The data:
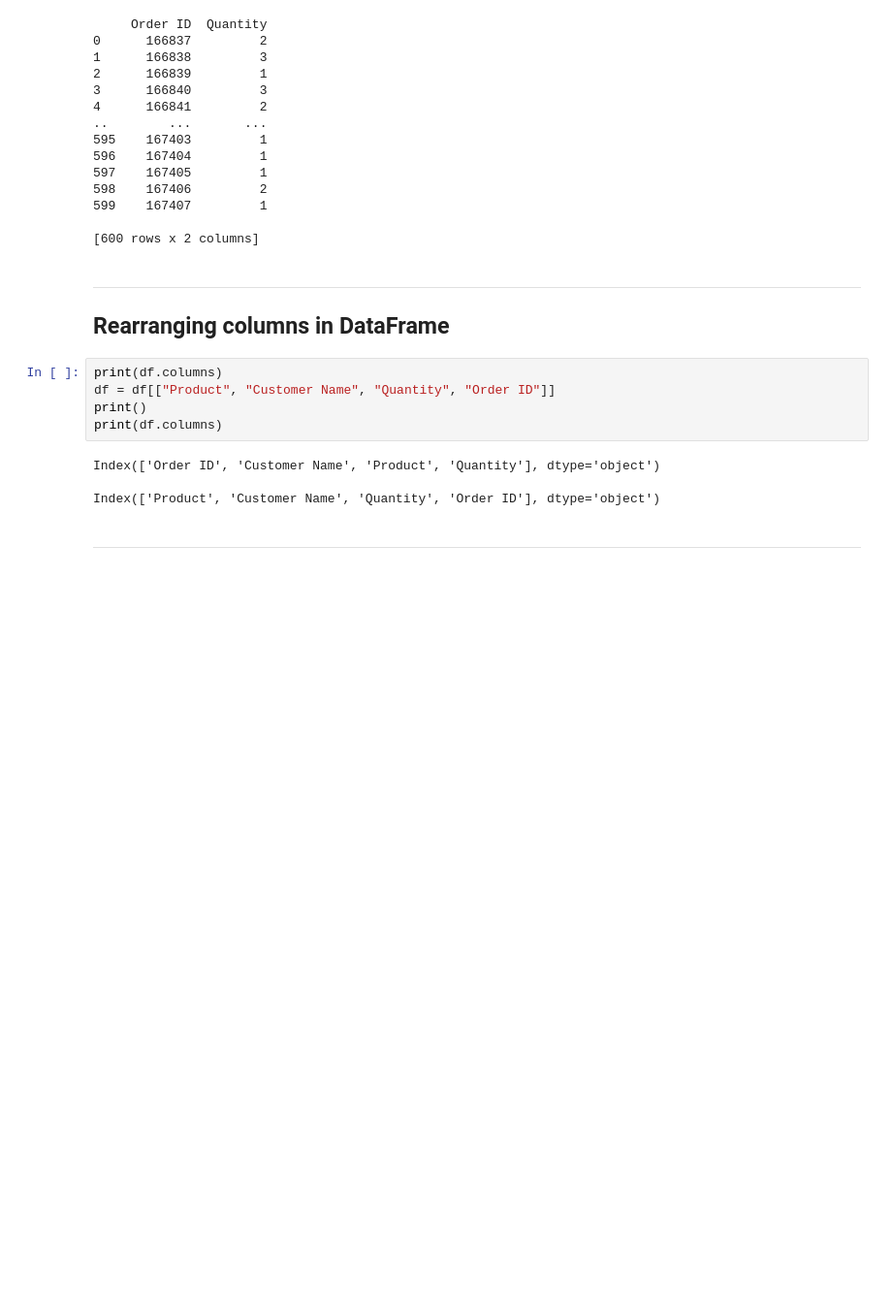
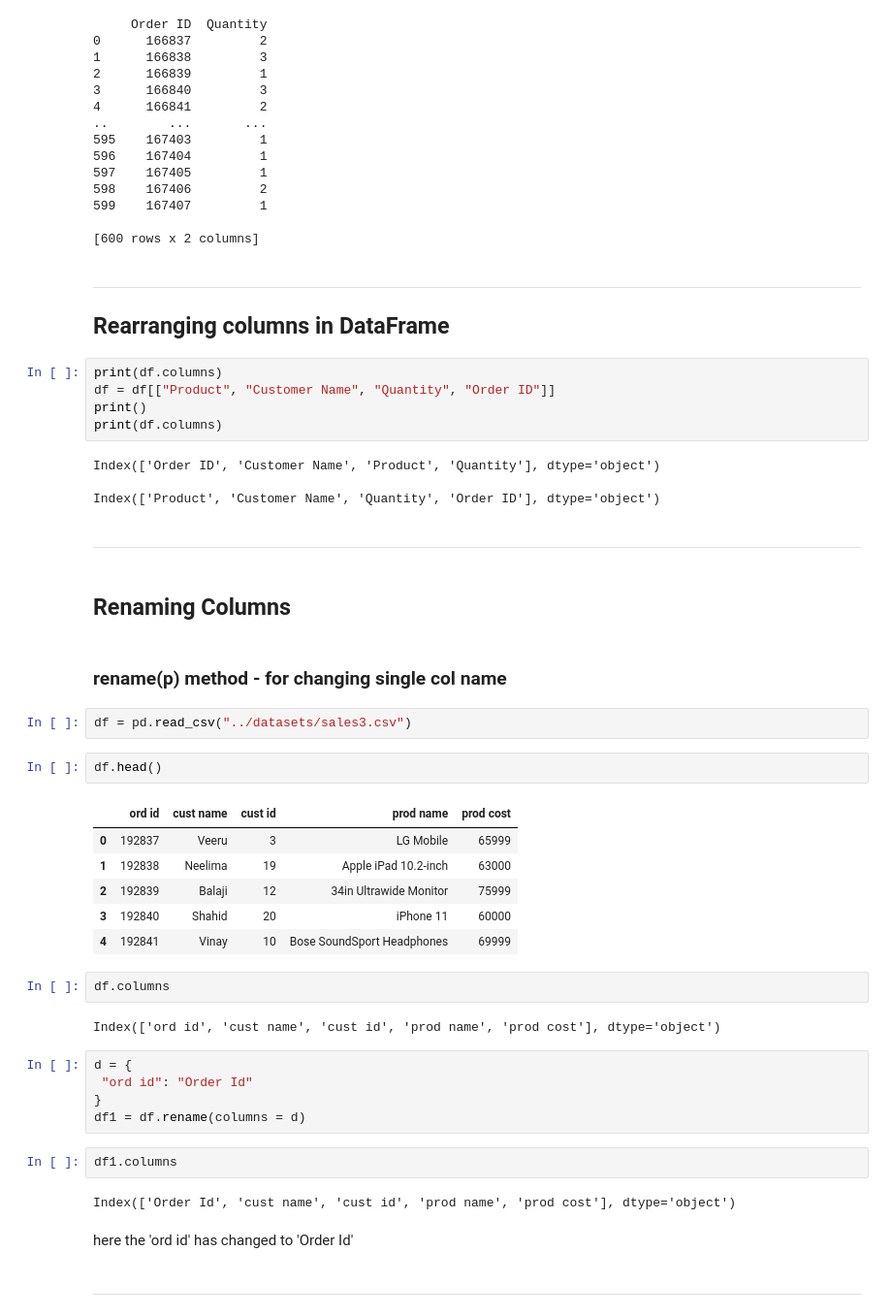
Before and after one commit to ilajnae/hands-on-data-science-with-python, a Jupyter notebook: pandas/8.DataFrame-Methods.ipynb, the cells around one changed output. Shown at 97% size. Cells and saved outputs as stored; diff of their text form; blank space fills up the shorter version.

Commit message:
dataframe-methods

```diff
--- a/pandas/8.DataFrame-Methods.ipynb
+++ b/pandas/8.DataFrame-Methods.ipynb
@@ -207,3 +215,36 @@ Index(['Order ID', 'Customer Name', 'Product', 'Quantity'], dtype='object')
 Index(['Product', 'Customer Name', 'Quantity', 'Order ID'], dtype='object')
 # %% [markdown]
 ---
+# %% [markdown]
+
+## Renaming Columns
+# %% [markdown]
+### rename(p) method - for changing single col name
+# %%
+df = pd.read_csv("../datasets/sales3.csv")
+# %%
+df.head()
+# %% [output]
+|  | ord id | cust name | cust id | prod name | prod cost |
+| 0 | 192837 | Veeru | 3 | LG Mobile | 65999 |
+| 1 | 192838 | Neelima | 19 | Apple iPad 10.2-inch | 63000 |
+| 2 | 192839 | Balaji | 12 | 34in Ultrawide Monitor | 75999 |
+| 3 | 192840 | Shahid | 20 | iPhone 11 | 60000 |
+| 4 | 192841 | Vinay | 10 | Bose SoundSport Headphones | 69999 |
+# %%
+df.columns
+# %% [output]
+Index(['ord id', 'cust name', 'cust id', 'prod name', 'prod cost'], dtype='object')
+# %%
+d = {
+ "ord id": "Order Id"
+}
+df1 = df.rename(columns = d)
+# %%
+df1.columns
+# %% [output]
+Index(['Order Id', 'cust name', 'cust id', 'prod name', 'prod cost'], dtype='object')
+# %% [markdown]
+here the 'ord id' has changed to 'Order Id'
+# %% [markdown]
+---
```
Also changed, not shown: parts of 29 cells of this notebook, 1 other file.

Task description: Return the complete material exactly as it appears, without images.

Exercise output:
Before and after one commit to ilajnae/hands-on-data-science-with-python, a Jupyter notebook: pandas/8.DataFrame-Methods.ipynb, the cells around one changed output. Shown at 97% size. Cells and saved outputs as stored; diff of their text form; blank space fills up the shorter version.

Commit message:
dataframe-methods

```diff
--- a/pandas/8.DataFrame-Methods.ipynb
+++ b/pandas/8.DataFrame-Methods.ipynb
@@ -207,3 +215,36 @@ Index(['Order ID', 'Customer Name', 'Product', 'Quantity'], dtype='object')
 Index(['Product', 'Customer Name', 'Quantity', 'Order ID'], dtype='object')
 # %% [markdown]
 ---
+# %% [markdown]
+
+## Renaming Columns
+# %% [markdown]
+### rename(p) method - for changing single col name
+# %%
+df = pd.read_csv("../datasets/sales3.csv")
+# %%
+df.head()
+# %% [output]
+|  | ord id | cust name | cust id | prod name | prod cost |
+| 0 | 192837 | Veeru | 3 | LG Mobile | 65999 |
+| 1 | 192838 | Neelima | 19 | Apple iPad 10.2-inch | 63000 |
+| 2 | 192839 | Balaji | 12 | 34in Ultrawide Monitor | 75999 |
+| 3 | 192840 | Shahid | 20 | iPhone 11 | 60000 |
+| 4 | 192841 | Vinay | 10 | Bose SoundSport Headphones | 69999 |
+# %%
+df.columns
+# %% [output]
+Index(['ord id', 'cust name', 'cust id', 'prod name', 'prod cost'], dtype='object')
+# %%
+d = {
+ "ord id": "Order Id"
+}
+df1 = df.rename(columns = d)
+# %%
+df1.columns
+# %% [output]
+Index(['Order Id', 'cust name', 'cust id', 'prod name', 'prod cost'], dtype='object')
+# %% [markdown]
+here the 'ord id' has changed to 'Order Id'
+# %% [markdown]
+---
```
Also changed, not shown: parts of 29 cells of this notebook, 1 other file.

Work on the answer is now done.